(DATA TO USE):
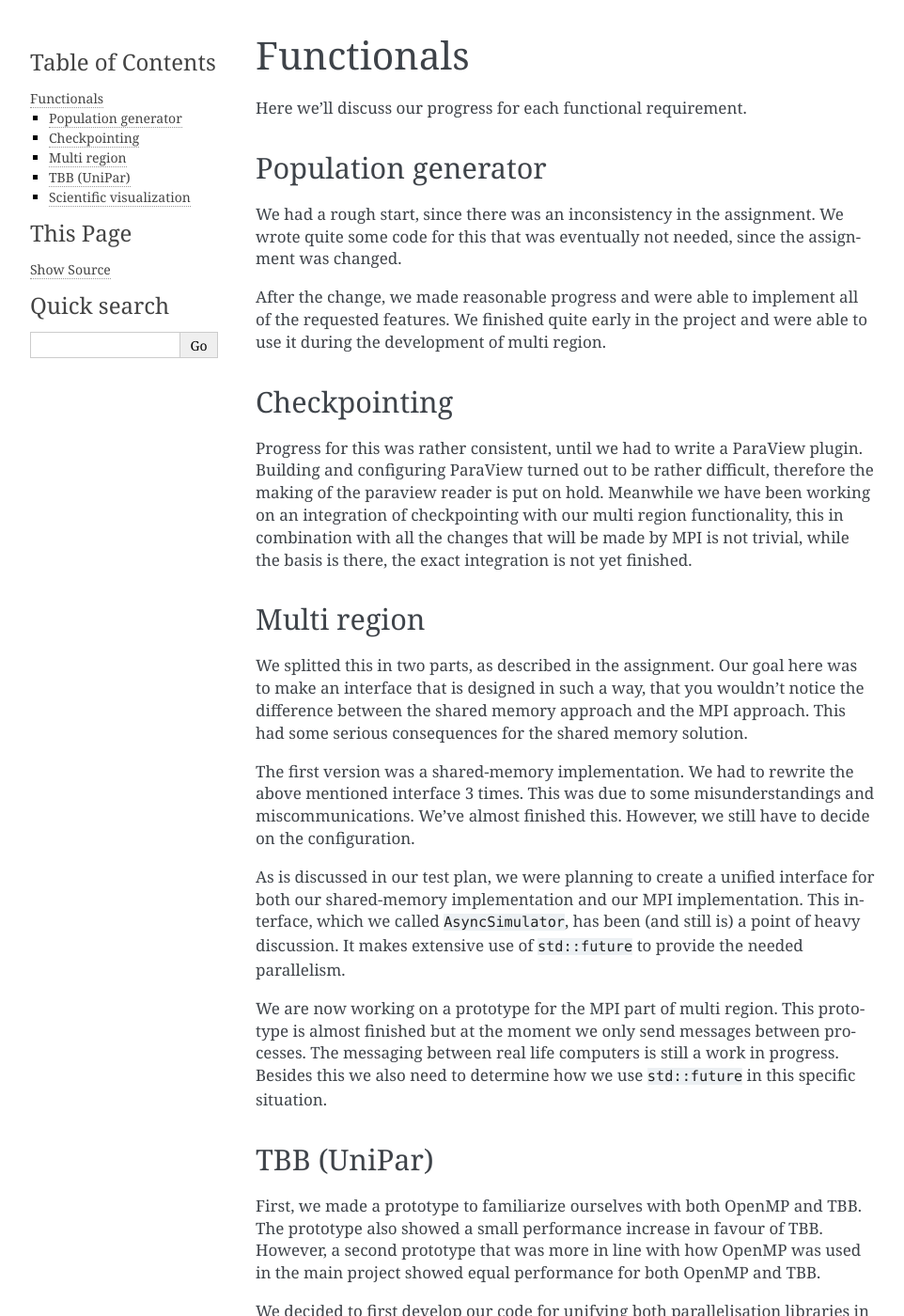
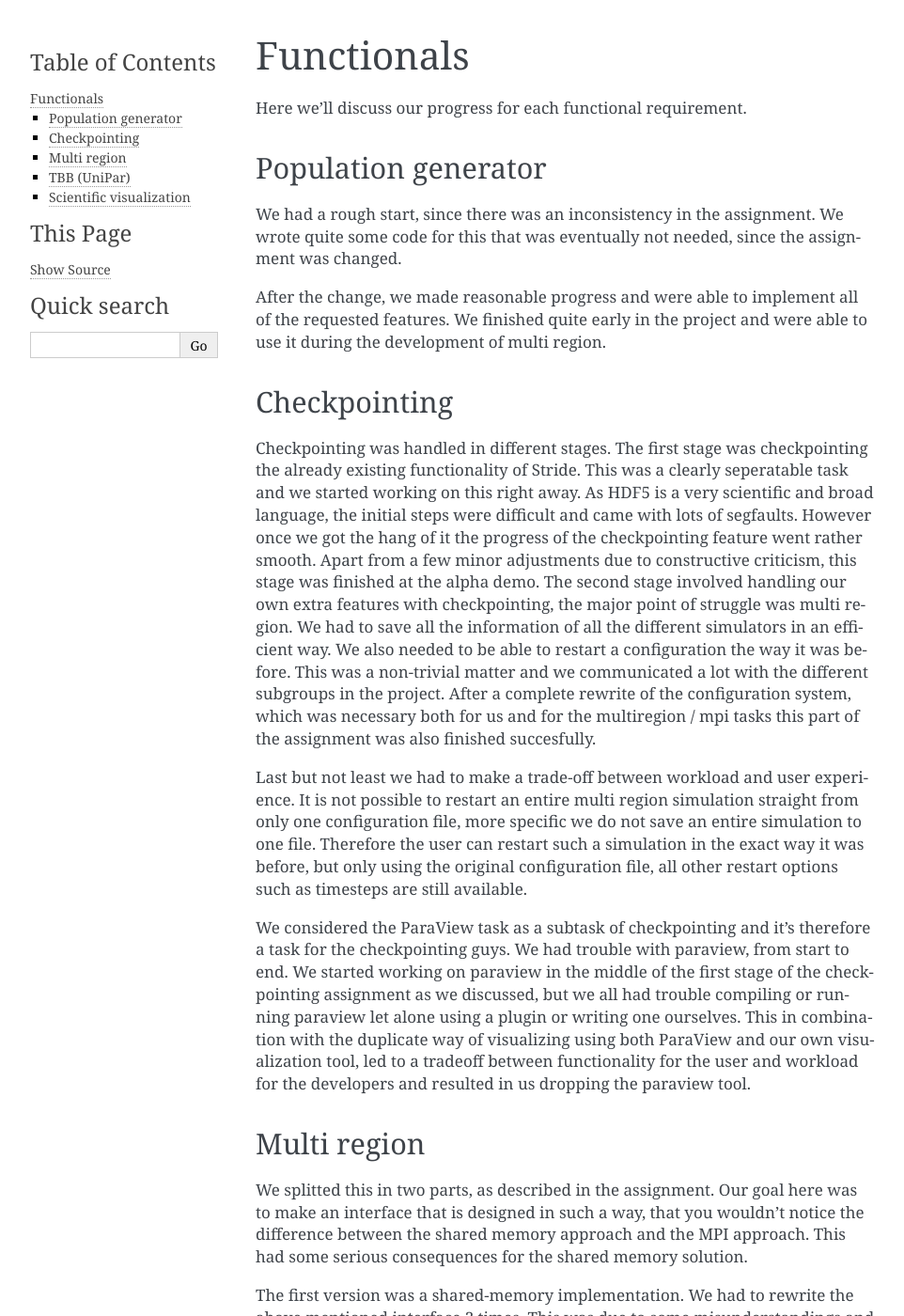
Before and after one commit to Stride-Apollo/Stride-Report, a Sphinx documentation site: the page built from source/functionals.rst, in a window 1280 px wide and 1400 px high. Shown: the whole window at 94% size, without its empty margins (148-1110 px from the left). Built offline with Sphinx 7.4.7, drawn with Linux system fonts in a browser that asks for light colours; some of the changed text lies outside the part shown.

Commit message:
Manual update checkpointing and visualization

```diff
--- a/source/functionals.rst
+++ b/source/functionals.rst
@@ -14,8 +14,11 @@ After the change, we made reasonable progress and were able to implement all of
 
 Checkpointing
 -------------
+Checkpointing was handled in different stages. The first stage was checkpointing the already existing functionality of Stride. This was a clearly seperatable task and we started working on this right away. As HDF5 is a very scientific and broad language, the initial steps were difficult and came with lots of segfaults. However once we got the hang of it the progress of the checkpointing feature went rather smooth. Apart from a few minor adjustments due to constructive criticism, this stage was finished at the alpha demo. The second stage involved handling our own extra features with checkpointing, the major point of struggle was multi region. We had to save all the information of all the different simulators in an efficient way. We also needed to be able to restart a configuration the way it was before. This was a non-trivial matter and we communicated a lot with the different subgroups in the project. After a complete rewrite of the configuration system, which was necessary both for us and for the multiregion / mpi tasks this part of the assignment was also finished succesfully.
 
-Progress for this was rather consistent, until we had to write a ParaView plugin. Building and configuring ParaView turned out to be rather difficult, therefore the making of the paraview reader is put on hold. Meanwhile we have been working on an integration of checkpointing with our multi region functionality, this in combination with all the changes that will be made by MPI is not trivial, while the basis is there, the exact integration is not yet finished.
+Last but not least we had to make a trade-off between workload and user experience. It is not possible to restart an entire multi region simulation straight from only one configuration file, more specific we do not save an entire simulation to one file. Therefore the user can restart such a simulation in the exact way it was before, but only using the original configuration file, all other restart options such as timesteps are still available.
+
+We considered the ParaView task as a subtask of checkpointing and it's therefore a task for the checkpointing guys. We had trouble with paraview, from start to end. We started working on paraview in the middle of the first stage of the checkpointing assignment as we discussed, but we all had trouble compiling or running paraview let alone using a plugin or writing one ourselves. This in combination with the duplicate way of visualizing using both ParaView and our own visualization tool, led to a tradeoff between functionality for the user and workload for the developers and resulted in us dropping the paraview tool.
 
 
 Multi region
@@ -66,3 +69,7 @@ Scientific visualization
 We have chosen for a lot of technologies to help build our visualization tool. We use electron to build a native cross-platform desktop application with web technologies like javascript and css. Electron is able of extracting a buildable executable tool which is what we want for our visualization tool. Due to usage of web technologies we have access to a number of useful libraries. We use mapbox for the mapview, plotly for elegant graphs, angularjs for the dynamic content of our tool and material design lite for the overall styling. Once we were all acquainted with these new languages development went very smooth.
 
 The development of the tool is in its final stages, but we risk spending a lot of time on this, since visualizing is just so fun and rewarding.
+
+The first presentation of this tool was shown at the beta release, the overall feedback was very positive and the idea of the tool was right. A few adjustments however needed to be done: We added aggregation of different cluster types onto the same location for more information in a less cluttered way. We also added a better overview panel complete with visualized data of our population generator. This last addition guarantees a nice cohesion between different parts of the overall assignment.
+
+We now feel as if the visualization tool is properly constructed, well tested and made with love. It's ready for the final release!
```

(DIRECTIONS):
Verbatim output of the entries is required, with each image left out.

(SOLUTION):
Before and after one commit to Stride-Apollo/Stride-Report, a Sphinx documentation site: the page built from source/functionals.rst, in a window 1280 px wide and 1400 px high. Shown: the whole window at 94% size, without its empty margins (148-1110 px from the left). Built offline with Sphinx 7.4.7, drawn with Linux system fonts in a browser that asks for light colours; some of the changed text lies outside the part shown.

Commit message:
Manual update checkpointing and visualization

```diff
--- a/source/functionals.rst
+++ b/source/functionals.rst
@@ -14,8 +14,11 @@ After the change, we made reasonable progress and were able to implement all of
 
 Checkpointing
 -------------
+Checkpointing was handled in different stages. The first stage was checkpointing the already existing functionality of Stride. This was a clearly seperatable task and we started working on this right away. As HDF5 is a very scientific and broad language, the initial steps were difficult and came with lots of segfaults. However once we got the hang of it the progress of the checkpointing feature went rather smooth. Apart from a few minor adjustments due to constructive criticism, this stage was finished at the alpha demo. The second stage involved handling our own extra features with checkpointing, the major point of struggle was multi region. We had to save all the information of all the different simulators in an efficient way. We also needed to be able to restart a configuration the way it was before. This was a non-trivial matter and we communicated a lot with the different subgroups in the project. After a complete rewrite of the configuration system, which was necessary both for us and for the multiregion / mpi tasks this part of the assignment was also finished succesfully.
 
-Progress for this was rather consistent, until we had to write a ParaView plugin. Building and configuring ParaView turned out to be rather difficult, therefore the making of the paraview reader is put on hold. Meanwhile we have been working on an integration of checkpointing with our multi region functionality, this in combination with all the changes that will be made by MPI is not trivial, while the basis is there, the exact integration is not yet finished.
+Last but not least we had to make a trade-off between workload and user experience. It is not possible to restart an entire multi region simulation straight from only one configuration file, more specific we do not save an entire simulation to one file. Therefore the user can restart such a simulation in the exact way it was before, but only using the original configuration file, all other restart options such as timesteps are still available.
+
+We considered the ParaView task as a subtask of checkpointing and it's therefore a task for the checkpointing guys. We had trouble with paraview, from start to end. We started working on paraview in the middle of the first stage of the checkpointing assignment as we discussed, but we all had trouble compiling or running paraview let alone using a plugin or writing one ourselves. This in combination with the duplicate way of visualizing using both ParaView and our own visualization tool, led to a tradeoff between functionality for the user and workload for the developers and resulted in us dropping the paraview tool.
 
 
 Multi region
@@ -66,3 +69,7 @@ Scientific visualization
 We have chosen for a lot of technologies to help build our visualization tool. We use electron to build a native cross-platform desktop application with web technologies like javascript and css. Electron is able of extracting a buildable executable tool which is what we want for our visualization tool. Due to usage of web technologies we have access to a number of useful libraries. We use mapbox for the mapview, plotly for elegant graphs, angularjs for the dynamic content of our tool and material design lite for the overall styling. Once we were all acquainted with these new languages development went very smooth.
 
 The development of the tool is in its final stages, but we risk spending a lot of time on this, since visualizing is just so fun and rewarding.
+
+The first presentation of this tool was shown at the beta release, the overall feedback was very positive and the idea of the tool was right. A few adjustments however needed to be done: We added aggregation of different cluster types onto the same location for more information in a less cluttered way. We also added a better overview panel complete with visualized data of our population generator. This last addition guarantees a nice cohesion between different parts of the overall assignment.
+
+We now feel as if the visualization tool is properly constructed, well tested and made with love. It's ready for the final release!
```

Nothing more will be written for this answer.